Layer-specific global longitudinal strain and the risk of heart failure and cardiovascular mortality in the general population: the Copenhagen City Heart Study

Kristoffer Grundtvig Skaarup*, Mats C.H. Lassen, Niklas D. Johansen, Morten Sengeløv, Jacob L. Marott, Peter G. Jørgensen, Gorm Jensen, Peter Schnohr, Eva Prescott, Peter Søgaard, Gunnar Gislason, Rasmus Møgelvang, Tor Biering-Sørensen

*Corresponding author for this work

Research output: Contribution to journalJournal articleResearchpeer-review

Abstract
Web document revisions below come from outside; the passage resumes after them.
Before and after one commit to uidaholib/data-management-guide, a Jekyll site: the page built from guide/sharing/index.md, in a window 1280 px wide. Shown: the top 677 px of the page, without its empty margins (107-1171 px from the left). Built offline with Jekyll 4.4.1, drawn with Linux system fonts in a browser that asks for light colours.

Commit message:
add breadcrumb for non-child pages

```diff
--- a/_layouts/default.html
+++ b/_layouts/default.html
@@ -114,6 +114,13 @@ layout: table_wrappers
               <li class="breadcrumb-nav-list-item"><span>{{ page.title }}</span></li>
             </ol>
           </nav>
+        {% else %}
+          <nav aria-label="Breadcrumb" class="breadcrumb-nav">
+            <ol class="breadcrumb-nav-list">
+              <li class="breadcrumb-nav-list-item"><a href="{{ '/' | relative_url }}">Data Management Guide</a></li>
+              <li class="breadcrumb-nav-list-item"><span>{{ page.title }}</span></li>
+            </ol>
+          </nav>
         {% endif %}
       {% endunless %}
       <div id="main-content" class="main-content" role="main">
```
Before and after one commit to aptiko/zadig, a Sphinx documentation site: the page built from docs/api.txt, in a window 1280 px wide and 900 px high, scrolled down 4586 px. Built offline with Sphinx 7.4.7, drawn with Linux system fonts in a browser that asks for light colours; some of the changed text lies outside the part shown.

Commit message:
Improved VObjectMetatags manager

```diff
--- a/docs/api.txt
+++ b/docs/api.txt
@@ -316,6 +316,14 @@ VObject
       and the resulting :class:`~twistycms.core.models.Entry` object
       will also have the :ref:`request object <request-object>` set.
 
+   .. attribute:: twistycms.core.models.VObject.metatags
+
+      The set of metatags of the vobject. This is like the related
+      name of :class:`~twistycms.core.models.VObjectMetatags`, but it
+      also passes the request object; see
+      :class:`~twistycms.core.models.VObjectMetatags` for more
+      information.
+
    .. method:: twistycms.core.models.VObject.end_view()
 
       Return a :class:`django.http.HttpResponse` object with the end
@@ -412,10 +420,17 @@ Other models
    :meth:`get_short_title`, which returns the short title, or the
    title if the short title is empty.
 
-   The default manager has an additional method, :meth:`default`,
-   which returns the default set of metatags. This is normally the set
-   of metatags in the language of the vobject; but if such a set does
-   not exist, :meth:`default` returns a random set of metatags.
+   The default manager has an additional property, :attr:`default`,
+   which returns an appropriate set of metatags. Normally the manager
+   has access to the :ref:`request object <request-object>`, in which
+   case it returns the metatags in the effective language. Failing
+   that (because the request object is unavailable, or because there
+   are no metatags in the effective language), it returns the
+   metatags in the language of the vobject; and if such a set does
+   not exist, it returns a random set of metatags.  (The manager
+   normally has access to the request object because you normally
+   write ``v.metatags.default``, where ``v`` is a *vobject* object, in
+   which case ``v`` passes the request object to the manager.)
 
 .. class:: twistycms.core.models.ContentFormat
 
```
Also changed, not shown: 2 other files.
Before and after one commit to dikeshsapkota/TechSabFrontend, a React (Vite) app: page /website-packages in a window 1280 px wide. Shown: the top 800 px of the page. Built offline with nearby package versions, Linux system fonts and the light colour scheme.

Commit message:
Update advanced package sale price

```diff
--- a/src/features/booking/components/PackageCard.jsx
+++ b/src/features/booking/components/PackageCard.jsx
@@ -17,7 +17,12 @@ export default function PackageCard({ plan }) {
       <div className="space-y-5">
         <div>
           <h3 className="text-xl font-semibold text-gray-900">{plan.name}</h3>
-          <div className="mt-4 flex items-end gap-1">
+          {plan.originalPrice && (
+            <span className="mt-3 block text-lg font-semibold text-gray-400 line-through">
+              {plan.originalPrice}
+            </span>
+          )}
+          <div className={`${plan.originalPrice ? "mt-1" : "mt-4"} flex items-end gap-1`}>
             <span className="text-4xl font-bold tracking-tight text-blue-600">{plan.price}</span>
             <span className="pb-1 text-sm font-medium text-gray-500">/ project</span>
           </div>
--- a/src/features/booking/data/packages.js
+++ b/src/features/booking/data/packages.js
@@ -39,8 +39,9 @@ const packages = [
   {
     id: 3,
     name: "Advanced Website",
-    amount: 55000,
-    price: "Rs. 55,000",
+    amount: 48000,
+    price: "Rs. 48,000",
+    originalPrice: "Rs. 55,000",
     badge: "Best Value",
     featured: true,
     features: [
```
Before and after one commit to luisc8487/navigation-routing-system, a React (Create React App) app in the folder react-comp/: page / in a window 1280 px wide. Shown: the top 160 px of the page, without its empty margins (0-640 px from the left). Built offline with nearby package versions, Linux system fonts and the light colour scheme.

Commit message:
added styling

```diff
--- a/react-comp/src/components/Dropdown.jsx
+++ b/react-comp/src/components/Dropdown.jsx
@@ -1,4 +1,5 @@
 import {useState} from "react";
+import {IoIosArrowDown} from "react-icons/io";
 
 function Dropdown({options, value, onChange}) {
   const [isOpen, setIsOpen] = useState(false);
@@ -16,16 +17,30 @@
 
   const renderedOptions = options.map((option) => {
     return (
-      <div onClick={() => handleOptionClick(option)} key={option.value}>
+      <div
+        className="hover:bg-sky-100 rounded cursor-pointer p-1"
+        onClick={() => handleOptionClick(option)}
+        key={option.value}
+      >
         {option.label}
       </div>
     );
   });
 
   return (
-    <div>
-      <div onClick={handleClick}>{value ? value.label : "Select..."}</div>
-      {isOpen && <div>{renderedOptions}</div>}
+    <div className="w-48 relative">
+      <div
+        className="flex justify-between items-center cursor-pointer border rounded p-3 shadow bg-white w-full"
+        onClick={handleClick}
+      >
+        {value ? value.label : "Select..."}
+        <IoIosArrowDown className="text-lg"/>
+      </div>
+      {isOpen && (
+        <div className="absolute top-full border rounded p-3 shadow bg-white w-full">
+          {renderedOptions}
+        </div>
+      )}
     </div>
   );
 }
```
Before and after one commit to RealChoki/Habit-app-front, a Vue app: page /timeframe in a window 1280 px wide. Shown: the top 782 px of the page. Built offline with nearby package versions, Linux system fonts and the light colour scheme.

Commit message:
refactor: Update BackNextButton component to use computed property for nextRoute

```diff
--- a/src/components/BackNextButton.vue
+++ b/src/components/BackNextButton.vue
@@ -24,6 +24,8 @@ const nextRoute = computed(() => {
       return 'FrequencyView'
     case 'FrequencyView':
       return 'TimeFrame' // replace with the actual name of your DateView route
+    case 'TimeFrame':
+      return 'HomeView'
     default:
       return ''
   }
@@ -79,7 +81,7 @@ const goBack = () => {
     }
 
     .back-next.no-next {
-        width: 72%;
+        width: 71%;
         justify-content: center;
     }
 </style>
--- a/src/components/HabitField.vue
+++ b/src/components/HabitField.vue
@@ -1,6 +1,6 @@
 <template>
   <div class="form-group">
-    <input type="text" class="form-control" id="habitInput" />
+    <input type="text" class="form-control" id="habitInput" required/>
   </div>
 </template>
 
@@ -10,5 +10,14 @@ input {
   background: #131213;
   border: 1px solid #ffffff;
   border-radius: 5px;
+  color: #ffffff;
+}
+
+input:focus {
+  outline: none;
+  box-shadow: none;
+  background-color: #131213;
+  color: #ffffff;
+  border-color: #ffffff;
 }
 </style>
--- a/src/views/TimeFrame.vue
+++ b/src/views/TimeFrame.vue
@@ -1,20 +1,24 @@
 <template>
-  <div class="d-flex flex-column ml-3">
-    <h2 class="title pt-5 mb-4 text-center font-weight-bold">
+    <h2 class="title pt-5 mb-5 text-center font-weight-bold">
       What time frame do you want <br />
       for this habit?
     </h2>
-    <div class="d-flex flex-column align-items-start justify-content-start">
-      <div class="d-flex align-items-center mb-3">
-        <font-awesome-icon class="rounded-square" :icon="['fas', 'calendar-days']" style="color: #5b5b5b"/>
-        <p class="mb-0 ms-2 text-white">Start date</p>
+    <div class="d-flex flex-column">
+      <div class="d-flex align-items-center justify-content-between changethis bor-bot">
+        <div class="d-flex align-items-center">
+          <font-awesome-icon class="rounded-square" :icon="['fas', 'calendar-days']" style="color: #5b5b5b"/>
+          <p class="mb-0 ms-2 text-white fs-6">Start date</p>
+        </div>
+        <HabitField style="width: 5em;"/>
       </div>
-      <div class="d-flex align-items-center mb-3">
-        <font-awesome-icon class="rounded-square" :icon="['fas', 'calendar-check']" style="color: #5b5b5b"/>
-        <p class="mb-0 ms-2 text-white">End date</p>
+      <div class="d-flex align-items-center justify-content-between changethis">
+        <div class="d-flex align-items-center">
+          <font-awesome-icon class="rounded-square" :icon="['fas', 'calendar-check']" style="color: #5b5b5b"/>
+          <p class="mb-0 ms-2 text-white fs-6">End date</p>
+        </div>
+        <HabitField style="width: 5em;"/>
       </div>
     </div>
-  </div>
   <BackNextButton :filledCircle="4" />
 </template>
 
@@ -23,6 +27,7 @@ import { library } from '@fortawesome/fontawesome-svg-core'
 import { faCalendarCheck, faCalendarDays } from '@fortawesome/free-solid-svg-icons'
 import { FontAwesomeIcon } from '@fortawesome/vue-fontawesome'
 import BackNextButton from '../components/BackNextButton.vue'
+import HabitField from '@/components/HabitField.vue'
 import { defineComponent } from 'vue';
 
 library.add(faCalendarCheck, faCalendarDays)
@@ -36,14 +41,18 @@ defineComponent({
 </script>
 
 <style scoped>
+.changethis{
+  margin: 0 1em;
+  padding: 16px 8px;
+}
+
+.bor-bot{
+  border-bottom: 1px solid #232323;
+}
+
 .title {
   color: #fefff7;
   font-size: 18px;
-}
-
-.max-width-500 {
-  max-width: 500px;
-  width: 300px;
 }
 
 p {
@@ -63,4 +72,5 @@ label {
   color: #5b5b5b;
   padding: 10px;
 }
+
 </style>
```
Aims: Layer-specific global longitudinal strain (GLS) has been demonstrated to predict outcome in various patient cohorts. However, little is known regarding the prognostic value of layer-specific GLS in the general population and whether different layers entail differential prognostic information. The aim of the present study was to investigate the prognostic value of whole wall (GLSWW), endomyocardial (GLSEndo), and epimyocardial (GLSEpi) GLS in the general population. Methods and results: A total of 4013 citizens were included in the present study. All 4013 had two-dimensional speckle tracking echocardiography performed and analysed. Outcome was a composite endpoint of incident heart failure and/or cardiovascular death. Mean age was 56 years and 57% were female. During a median follow-up time of 3.5 years, 133 participants (3.3%) reached the composite outcome. Sex modified the relationship between all GLS parameters and outcome. In sex-stratified analysis, no GLS parameter remained significant predictors of outcome in females. In contrast, GLSWW [hazard ratio (HR) 1.16, 95% confidence interval (CI) 1.02–1.31, per 1% decrease] and GLSEpi (HR 1.19, 95% CI 1.04–1.38, per 1% decrease) remained as significant predictors of outcome in males after multivariable adjustment (including demographic, clinical, biochemistry, and echocardiographic parameters). Lastly, only in males did GLS parameters provide incremental prognostic information to general population risk models. Conclusions: In the general population, sex modifies the prognostic value of GLS resulting in GLSEpi being the only layer-specific prognosticator in males, while no GLS parameter provides independent prognostic information in females.

Original languageEnglish
JournalEuropean Journal of Heart Failure
ISSN1388-9842
DOIs
Publication statusE-pub ahead of print - 29. Jul 2021

Bibliographical note

Publisher Copyright:
© 2021 European Society of Cardiology

Keywords

  • Cardiovascular death
  • General population
  • Heart failure
  • Layer-specific global longitudinal strain
  • Two-dimensional speckle tracking echocardiography

Fingerprint

Dive into the research topics of 'Layer-specific global longitudinal strain and the risk of heart failure and cardiovascular mortality in the general population: the Copenhagen City Heart Study'. Together they form a unique fingerprint.

Cite this